PROMPT
Filter the entries for the string "challenges". Copy each line that has it.

THE DATA
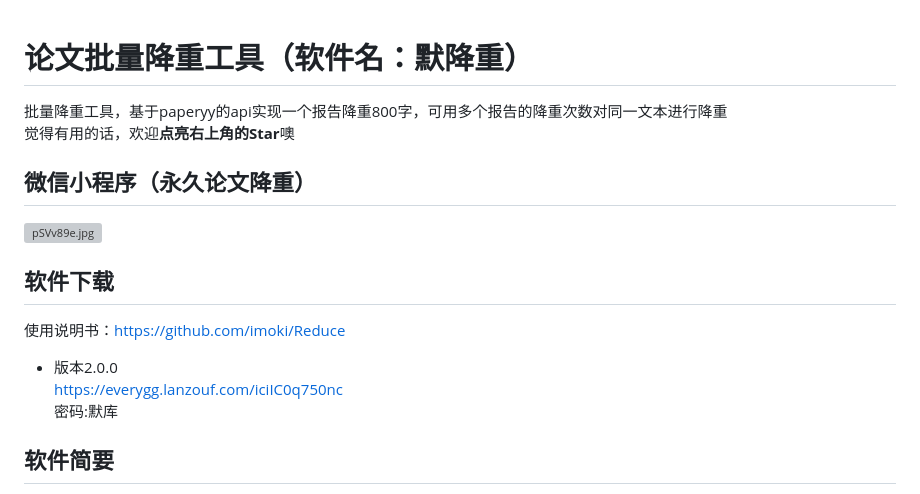
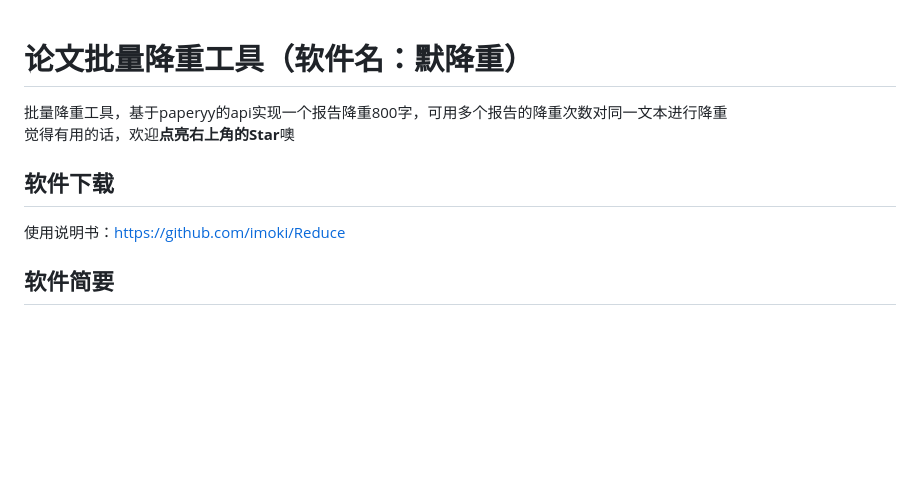
Before and after one commit to imoki/Reduce, a Markdown page: README.md, the part around the change. Drawn GitHub-style; blank space fills up the shorter version; grey boxes are pictures that could not be loaded.

```diff
--- a/README.md
+++ b/README.md
@@ -2,15 +2,8 @@
 批量降重工具，基于paperyy的api实现一个报告降重800字，可用多个报告的降重次数对同一文本进行降重
 觉得有用的话，欢迎**点亮右上角的Star**噢
 
-## 微信小程序（永久论文降重）
-<!-- ![永久论文降重](https://user-images.githubusercontent.com/78804251/210740316-3f2e3799-ec5f-4cf9-9691-c598c1c945e4.png)  -->
-<a href="https://imgse.com/i/pSVv89e"><img src="https://s1.ax1x.com/2023/01/08/pSVv89e.jpg" style="width:600px" alt="pSVv89e.jpg" border="0" /></a>
-
 ## 软件下载
 使用说明书：https://github.com/imoki/Reduce
-* 版本2.0.0
-https://everygg.lanzouf.com/iciIC0q750nc
-密码:默库
 
 ## 软件简要
   批量降重工具，基于paperyy的api实现一个报告降重800字的效果。
```
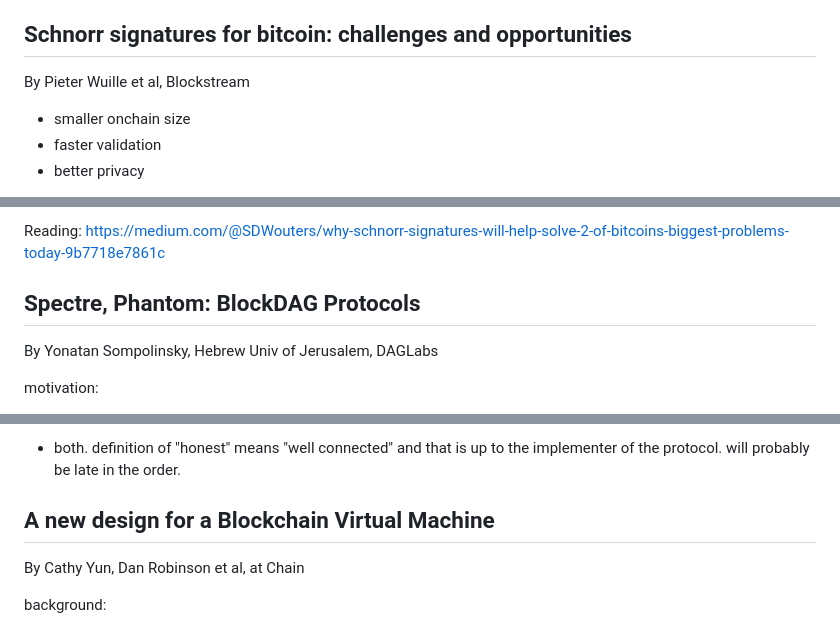
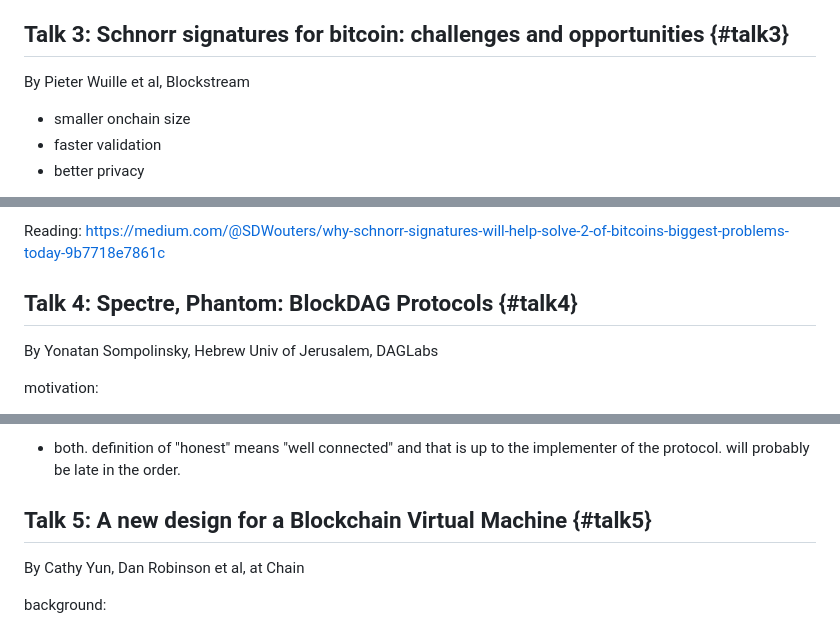
Before and after one commit to savil/savil.github.com, a Markdown page: _drafts/2018-01-25-stanford-bpase-twooheighteen-day-two.md, 3 parts joined by grey strips. GitHub-like rendering.

```diff
--- a/_drafts/2018-01-25-stanford-bpase-twooheighteen-day-two.md
+++ b/_drafts/2018-01-25-stanford-bpase-twooheighteen-day-two.md
@@ -197,7 +219,7 @@ Formal verification:
     * this gives an end-to-end verification framework
 
 
-Schnorr signatures for bitcoin: challenges and opportunities
+Talk 3: Schnorr signatures for bitcoin: challenges and opportunities {#talk3}
 ------
 By Pieter Wuille et al, Blockstream
 
@@ -236,7 +258,7 @@ summary:
 Reading:
 https://medium.com/@SDWouters/why-schnorr-signatures-will-help-solve-2-of-bitcoins-biggest-problems-today-9b7718e7861c
 
-Spectre, Phantom: BlockDAG Protocols
+Talk 4: Spectre, Phantom: BlockDAG Protocols {#talk4}
 -------
 By Yonatan Sompolinsky, Hebrew Univ of Jerusalem, DAGLabs
 
@@ -344,7 +366,7 @@ q. if topology, where some nodes are very isolated, can they be mistaken to be a
 - both. definition of "honest" means "well connected" and that is up to the implementer of the protocol. will probably be late in the order.
 
 
-A new design for a Blockchain Virtual Machine
+Talk 5: A new design for a Blockchain Virtual Machine {#talk5}
 --------
 By Cathy Yun, Dan Robinson et al, at Chain
 
```
Also changed, not shown: other parts of _drafts/2018-01-25-stanford-bpase-twooheighteen-day-two.md (+52 -30 lines), _site/assets/2018-01-25-stanford-bpase-twooheighteen-day-two/talk1_privacy_currencies.png (added), assets/2018-01-25-stanford-bpase-twooheighteen-day-two/talk1_privacy_currencies.png (added).
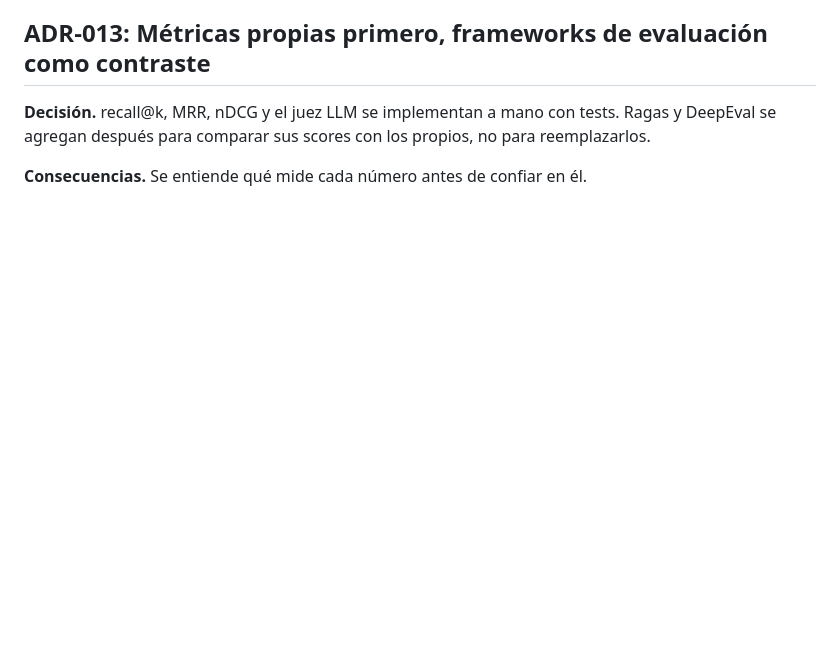
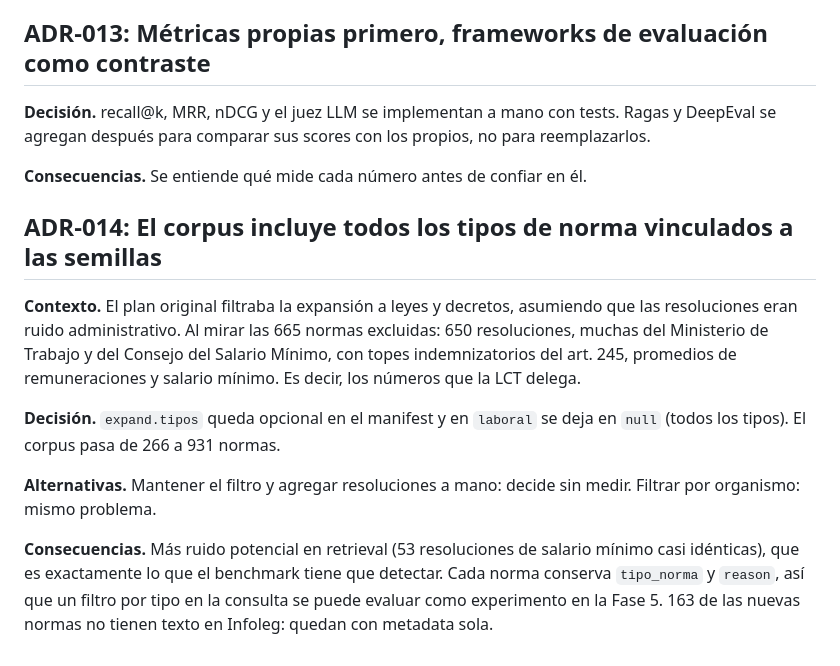
Before and after one commit to LaureanoMuniz/legal-ai-argentina, a Markdown page: docs/DECISIONS.md, the part around the change. GitHub-like rendering; blank space fills up the shorter version.

```diff
--- a/docs/DECISIONS.md
+++ b/docs/DECISIONS.md
@@ -179,3 +179,23 @@ tests. Ragas y DeepEval se agregan después para comparar sus scores con los
 propios, no para reemplazarlos.
 
 **Consecuencias.** Se entiende qué mide cada número antes de confiar en él.
+
+## ADR-014: El corpus incluye todos los tipos de norma vinculados a las semillas
+
+**Contexto.** El plan original filtraba la expansión a leyes y decretos,
+asumiendo que las resoluciones eran ruido administrativo. Al mirar las 665
+normas excluidas: 650 resoluciones, muchas del Ministerio de Trabajo y del
+Consejo del Salario Mínimo, con topes indemnizatorios del art. 245, promedios
+de remuneraciones y salario mínimo. Es decir, los números que la LCT delega.
+
+**Decisión.** `expand.tipos` queda opcional en el manifest y en `laboral` se
+deja en `null` (todos los tipos). El corpus pasa de 266 a 931 normas.
+
+**Alternativas.** Mantener el filtro y agregar resoluciones a mano: decide
+sin medir. Filtrar por organismo: mismo problema.
+
+**Consecuencias.** Más ruido potencial en retrieval (53 resoluciones de
+salario mínimo casi idénticas), que es exactamente lo que el benchmark tiene
+que detectar. Cada norma conserva `tipo_norma` y `reason`, así que un filtro
+por tipo en la consulta se puede evaluar como experimento en la Fase 5. 163 de
+las nuevas normas no tienen texto en Infoleg: quedan con metadata sola.
```
Also changed, not shown: docs/ROADMAP.md (+8 -4 lines).
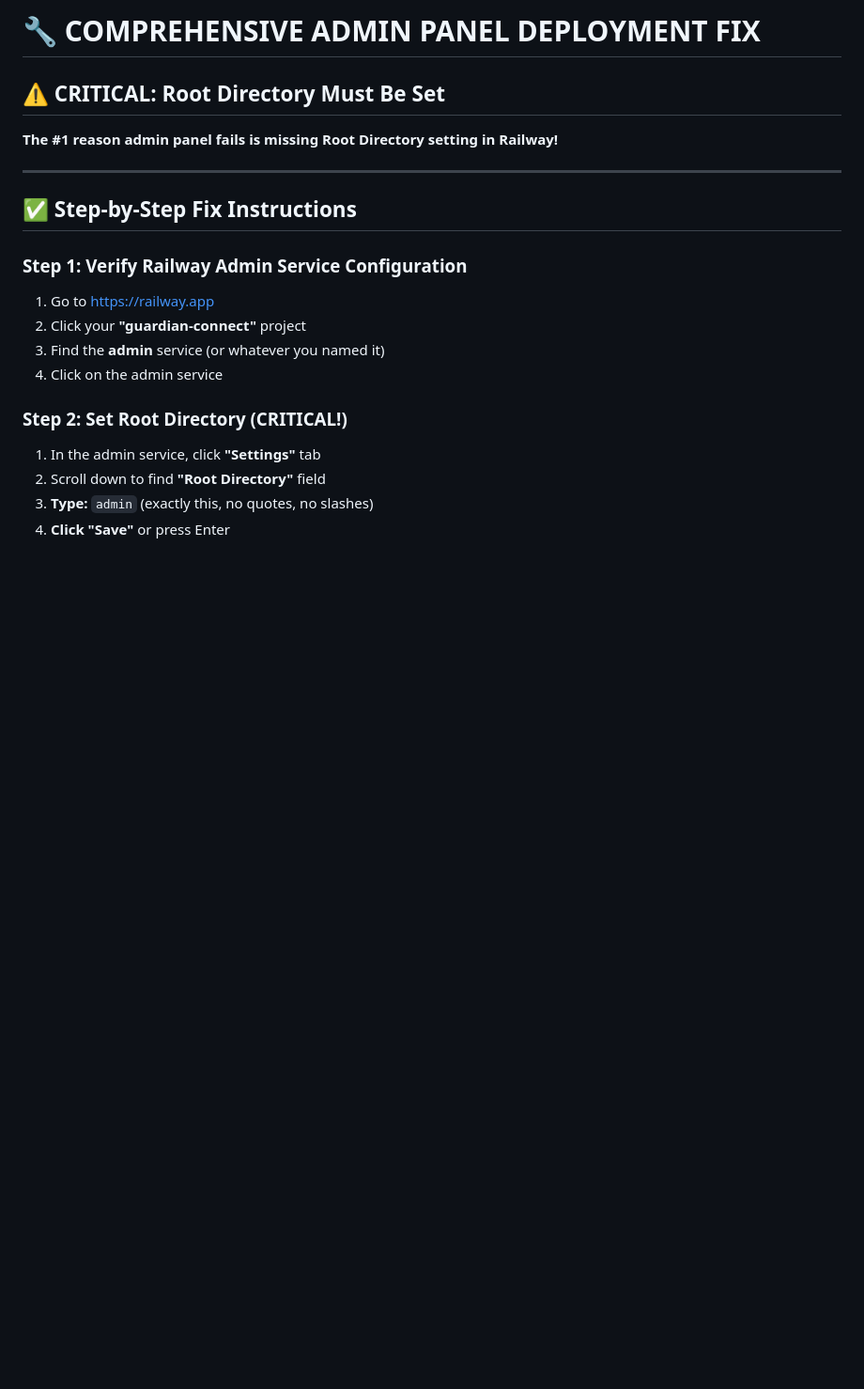
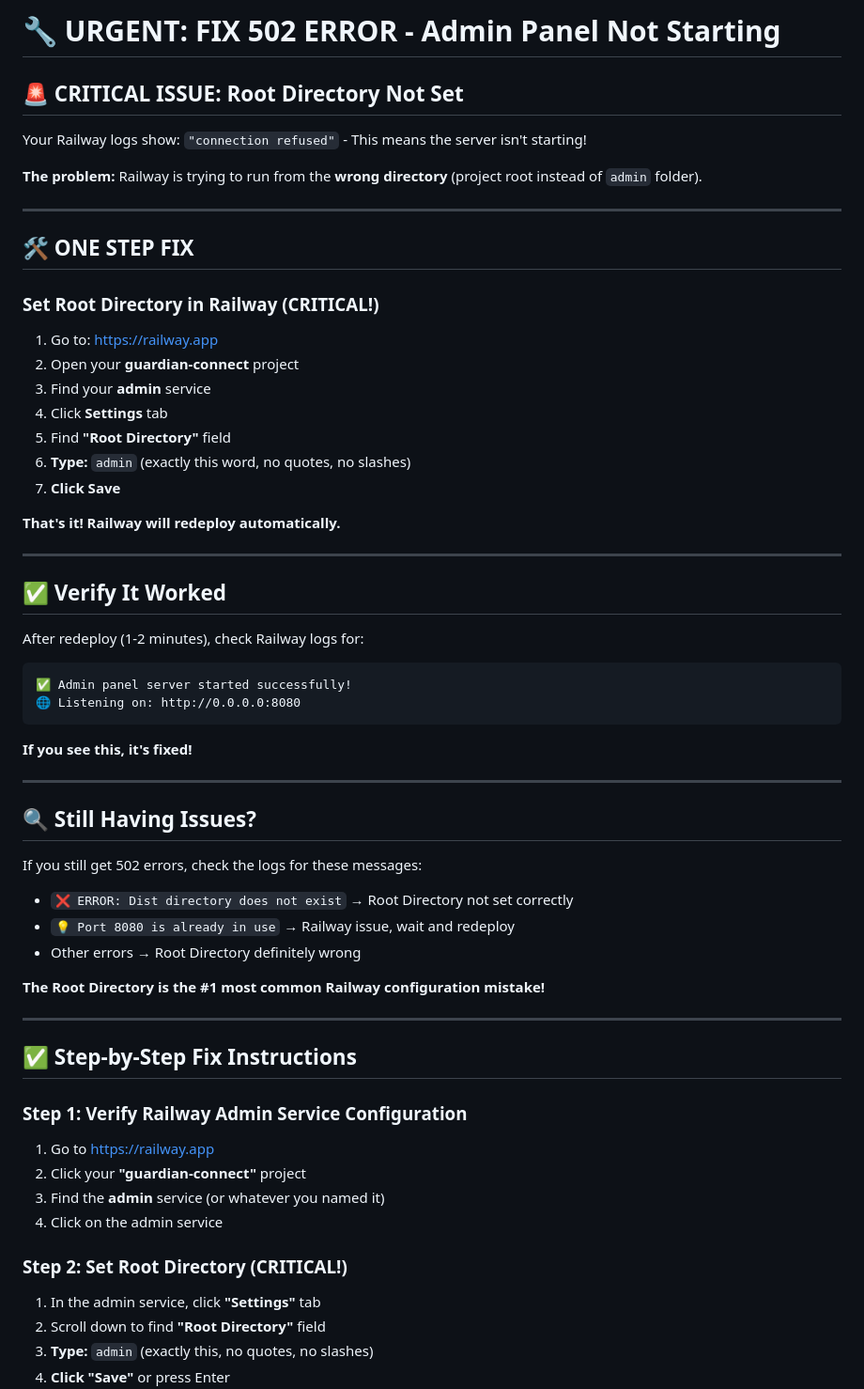
Before and after one commit to Tredoux555/guardian-connect, a Markdown page: ADMIN_DEPLOYMENT_FIX.md, the part around the change. Shown at 94% size. GitHub-like rendering; blank space fills up the shorter version.

Commit message:
Urgent fix: Updated admin deployment guide with critical 502 error solution
- Highlighted that 'connection refused' = Root Directory not set
- Simplified to one-step fix
- Clear success indicators
- Added troubleshooting for common errors

````diff
--- a/ADMIN_DEPLOYMENT_FIX.md
+++ b/ADMIN_DEPLOYMENT_FIX.md
@@ -1,8 +1,51 @@
-# 🔧 COMPREHENSIVE ADMIN PANEL DEPLOYMENT FIX
+# 🔧 URGENT: FIX 502 ERROR - Admin Panel Not Starting
 
-## ⚠️ CRITICAL: Root Directory Must Be Set
+## 🚨 **CRITICAL ISSUE: Root Directory Not Set**
 
-**The #1 reason admin panel fails is missing Root Directory setting in Railway!**
+Your Railway logs show: `"connection refused"` - This means the server isn't starting!
+
+**The problem:** Railway is trying to run from the **wrong directory** (project root instead of `admin` folder).
+
+---
+
+## 🛠️ **ONE STEP FIX**
+
+### Set Root Directory in Railway (CRITICAL!)
+
+1. Go to: https://railway.app
+2. Open your **guardian-connect** project
+3. Find your **admin** service
+4. Click **Settings** tab
+5. Find **"Root Directory"** field
+6. **Type:** `admin` (exactly this word, no quotes, no slashes)
+7. **Click Save**
+
+**That's it! Railway will redeploy automatically.**
+
+---
+
+## ✅ **Verify It Worked**
+
+After redeploy (1-2 minutes), check Railway logs for:
+
+```
+✅ Admin panel server started successfully!
+🌐 Listening on: http://0.0.0.0:8080
+```
+
+**If you see this, it's fixed!**
+
+---
+
+## 🔍 **Still Having Issues?**
+
+If you still get 502 errors, check the logs for these messages:
+
+- `❌ ERROR: Dist directory does not exist` → Root Directory not set correctly
+- `💡 Port 8080 is already in use` → Railway issue, wait and redeploy
+- Other errors → Root Directory definitely wrong
+
+**The Root Directory is the #1 most common Railway configuration mistake!**
 
 ---
 
````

REPLY
-Schnorr signatures for bitcoin: challenges and opportunities
+Talk 3: Schnorr signatures for bitcoin: challenges and opportunities {#talk3}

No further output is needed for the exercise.